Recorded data
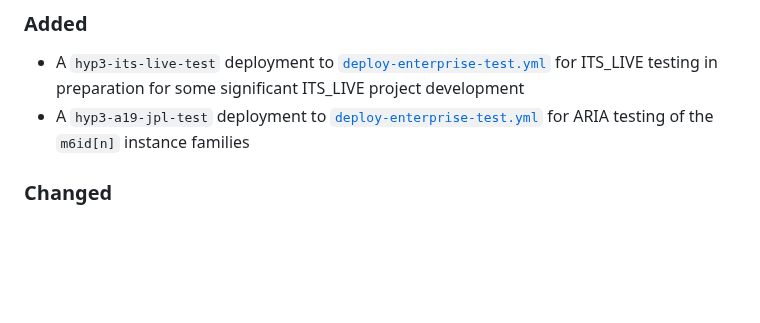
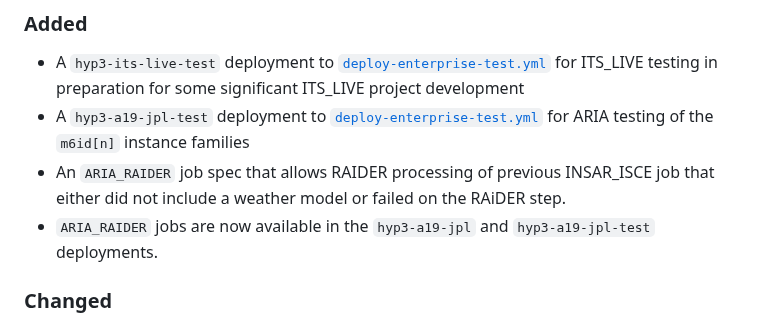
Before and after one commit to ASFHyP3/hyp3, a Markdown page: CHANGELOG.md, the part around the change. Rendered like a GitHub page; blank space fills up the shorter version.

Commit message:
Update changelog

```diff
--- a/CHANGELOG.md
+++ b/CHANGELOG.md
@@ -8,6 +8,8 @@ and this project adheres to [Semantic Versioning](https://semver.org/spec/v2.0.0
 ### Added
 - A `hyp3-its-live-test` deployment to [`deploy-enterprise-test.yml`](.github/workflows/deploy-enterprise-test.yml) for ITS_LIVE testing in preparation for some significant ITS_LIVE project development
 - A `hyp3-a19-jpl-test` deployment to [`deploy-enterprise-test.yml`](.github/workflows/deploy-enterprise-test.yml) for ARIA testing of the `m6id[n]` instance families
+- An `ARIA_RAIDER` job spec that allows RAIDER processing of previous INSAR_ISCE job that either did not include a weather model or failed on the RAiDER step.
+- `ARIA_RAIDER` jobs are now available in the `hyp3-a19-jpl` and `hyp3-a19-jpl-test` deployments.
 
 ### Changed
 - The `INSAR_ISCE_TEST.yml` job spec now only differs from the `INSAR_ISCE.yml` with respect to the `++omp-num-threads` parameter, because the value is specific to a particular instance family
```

...

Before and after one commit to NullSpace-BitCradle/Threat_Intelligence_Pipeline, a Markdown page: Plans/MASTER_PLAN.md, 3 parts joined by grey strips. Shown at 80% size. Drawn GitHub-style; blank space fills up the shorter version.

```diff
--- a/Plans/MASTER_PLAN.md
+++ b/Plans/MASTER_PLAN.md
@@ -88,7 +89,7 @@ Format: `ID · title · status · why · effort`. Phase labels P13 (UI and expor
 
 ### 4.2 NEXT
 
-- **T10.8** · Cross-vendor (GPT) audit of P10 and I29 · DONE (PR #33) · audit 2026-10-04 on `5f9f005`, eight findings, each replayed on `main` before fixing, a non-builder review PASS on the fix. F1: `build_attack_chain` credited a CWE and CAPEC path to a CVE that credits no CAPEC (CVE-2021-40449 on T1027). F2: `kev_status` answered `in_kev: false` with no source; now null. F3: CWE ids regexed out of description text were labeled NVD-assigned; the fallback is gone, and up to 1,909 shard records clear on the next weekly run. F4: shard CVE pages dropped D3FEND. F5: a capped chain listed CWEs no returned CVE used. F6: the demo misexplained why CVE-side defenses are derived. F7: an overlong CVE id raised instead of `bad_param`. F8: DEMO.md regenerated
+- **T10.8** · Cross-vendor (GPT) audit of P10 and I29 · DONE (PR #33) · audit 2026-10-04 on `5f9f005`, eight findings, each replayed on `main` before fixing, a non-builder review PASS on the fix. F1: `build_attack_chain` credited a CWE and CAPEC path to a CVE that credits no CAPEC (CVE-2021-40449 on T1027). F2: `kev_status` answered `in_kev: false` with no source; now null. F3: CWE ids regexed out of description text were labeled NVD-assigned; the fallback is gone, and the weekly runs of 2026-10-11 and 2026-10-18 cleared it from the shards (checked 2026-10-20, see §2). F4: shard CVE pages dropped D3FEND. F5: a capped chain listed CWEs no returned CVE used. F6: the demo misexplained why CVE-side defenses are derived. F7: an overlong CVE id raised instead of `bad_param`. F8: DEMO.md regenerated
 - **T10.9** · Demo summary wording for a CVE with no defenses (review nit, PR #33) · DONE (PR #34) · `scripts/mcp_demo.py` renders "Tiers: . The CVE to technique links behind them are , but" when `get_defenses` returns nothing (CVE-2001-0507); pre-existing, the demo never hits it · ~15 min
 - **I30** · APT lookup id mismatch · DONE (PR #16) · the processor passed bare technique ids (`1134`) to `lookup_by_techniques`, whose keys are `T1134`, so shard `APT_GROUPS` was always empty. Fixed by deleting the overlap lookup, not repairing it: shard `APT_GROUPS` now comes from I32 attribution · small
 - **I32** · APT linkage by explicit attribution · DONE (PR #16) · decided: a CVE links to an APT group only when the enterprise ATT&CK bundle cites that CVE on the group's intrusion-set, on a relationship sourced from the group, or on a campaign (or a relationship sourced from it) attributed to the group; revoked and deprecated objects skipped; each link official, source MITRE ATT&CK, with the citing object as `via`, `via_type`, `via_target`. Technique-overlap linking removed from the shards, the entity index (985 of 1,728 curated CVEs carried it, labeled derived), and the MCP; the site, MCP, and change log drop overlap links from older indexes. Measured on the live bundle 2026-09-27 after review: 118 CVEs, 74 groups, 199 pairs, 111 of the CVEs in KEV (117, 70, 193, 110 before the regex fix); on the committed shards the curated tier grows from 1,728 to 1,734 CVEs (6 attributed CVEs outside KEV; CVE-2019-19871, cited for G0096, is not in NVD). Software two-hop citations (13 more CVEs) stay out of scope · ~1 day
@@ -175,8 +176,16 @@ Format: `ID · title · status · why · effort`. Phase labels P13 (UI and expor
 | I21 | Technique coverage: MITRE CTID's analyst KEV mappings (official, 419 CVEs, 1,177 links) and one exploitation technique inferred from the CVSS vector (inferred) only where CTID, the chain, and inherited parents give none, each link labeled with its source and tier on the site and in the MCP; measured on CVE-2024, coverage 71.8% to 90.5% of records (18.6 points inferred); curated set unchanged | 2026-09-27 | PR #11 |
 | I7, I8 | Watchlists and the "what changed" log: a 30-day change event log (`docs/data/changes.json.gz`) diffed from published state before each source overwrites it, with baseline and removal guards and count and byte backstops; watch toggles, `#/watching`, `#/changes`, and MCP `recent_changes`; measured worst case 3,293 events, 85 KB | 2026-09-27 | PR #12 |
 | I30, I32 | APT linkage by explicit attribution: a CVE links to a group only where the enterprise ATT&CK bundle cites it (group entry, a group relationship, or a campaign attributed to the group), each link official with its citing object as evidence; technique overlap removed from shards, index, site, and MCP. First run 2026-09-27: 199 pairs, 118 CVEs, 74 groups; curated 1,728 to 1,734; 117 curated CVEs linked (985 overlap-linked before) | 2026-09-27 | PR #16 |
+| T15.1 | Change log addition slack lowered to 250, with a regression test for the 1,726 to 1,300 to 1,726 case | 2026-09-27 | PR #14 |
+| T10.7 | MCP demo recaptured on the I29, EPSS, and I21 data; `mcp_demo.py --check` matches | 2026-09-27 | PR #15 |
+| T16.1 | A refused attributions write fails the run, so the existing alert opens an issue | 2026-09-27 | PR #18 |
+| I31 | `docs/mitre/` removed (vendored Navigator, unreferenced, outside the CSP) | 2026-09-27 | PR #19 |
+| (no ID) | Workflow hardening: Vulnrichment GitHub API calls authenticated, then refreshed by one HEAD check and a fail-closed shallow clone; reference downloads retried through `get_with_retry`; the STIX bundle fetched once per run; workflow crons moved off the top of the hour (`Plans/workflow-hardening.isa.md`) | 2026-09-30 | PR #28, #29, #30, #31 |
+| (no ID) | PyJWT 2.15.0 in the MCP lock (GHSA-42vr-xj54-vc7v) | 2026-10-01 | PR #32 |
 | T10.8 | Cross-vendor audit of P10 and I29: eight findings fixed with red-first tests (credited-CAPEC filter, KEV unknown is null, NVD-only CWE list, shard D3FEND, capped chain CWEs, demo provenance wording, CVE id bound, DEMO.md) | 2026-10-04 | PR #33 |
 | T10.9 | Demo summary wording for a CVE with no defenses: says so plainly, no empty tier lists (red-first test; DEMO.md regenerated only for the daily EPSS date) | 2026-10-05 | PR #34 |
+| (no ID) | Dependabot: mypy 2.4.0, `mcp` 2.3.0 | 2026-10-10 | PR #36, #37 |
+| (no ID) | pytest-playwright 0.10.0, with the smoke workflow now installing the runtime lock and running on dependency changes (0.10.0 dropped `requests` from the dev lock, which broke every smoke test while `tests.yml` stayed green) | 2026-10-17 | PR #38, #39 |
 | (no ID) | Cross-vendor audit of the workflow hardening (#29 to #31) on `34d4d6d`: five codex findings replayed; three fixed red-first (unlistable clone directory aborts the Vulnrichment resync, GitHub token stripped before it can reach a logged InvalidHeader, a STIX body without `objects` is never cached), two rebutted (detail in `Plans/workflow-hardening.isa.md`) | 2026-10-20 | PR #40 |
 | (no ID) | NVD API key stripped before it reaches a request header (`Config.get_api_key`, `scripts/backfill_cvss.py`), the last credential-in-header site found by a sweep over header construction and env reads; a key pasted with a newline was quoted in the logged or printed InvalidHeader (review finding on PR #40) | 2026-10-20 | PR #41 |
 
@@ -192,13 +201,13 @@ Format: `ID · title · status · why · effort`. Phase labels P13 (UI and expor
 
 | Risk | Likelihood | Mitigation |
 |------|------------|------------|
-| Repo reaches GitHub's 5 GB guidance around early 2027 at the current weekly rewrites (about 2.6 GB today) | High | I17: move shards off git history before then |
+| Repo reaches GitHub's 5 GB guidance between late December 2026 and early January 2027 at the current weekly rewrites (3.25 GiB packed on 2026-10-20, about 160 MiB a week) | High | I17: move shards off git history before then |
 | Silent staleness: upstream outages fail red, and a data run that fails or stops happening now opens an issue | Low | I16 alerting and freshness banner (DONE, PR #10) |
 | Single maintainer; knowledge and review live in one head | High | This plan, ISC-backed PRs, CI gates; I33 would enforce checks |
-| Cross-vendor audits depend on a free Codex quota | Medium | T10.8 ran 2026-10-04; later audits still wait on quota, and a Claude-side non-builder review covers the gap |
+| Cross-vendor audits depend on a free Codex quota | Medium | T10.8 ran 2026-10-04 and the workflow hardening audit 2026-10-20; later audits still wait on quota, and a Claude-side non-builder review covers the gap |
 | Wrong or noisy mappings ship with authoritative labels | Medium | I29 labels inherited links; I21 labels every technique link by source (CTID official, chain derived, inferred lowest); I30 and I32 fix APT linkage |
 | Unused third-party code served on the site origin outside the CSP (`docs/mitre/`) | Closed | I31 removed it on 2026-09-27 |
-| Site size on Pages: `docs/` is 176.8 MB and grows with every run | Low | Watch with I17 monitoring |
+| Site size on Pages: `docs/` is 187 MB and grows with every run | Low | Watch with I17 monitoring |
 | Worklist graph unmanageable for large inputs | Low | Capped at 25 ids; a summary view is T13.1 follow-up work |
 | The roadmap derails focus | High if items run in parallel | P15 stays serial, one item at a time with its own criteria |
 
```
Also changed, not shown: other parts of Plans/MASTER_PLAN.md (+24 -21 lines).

Instructions for the task: In the lines above, find each one with "title" and list it.

Finished task:
@@ -88,7 +89,7 @@ Format: `ID · title · status · why · effort`. Phase labels P13 (UI and expor
@@ -175,8 +176,16 @@ Format: `ID · title · status · why · effort`. Phase labels P13 (UI and expor
@@ -192,13 +201,13 @@ Format: `ID · title · status · why · effort`. Phase labels P13 (UI and expor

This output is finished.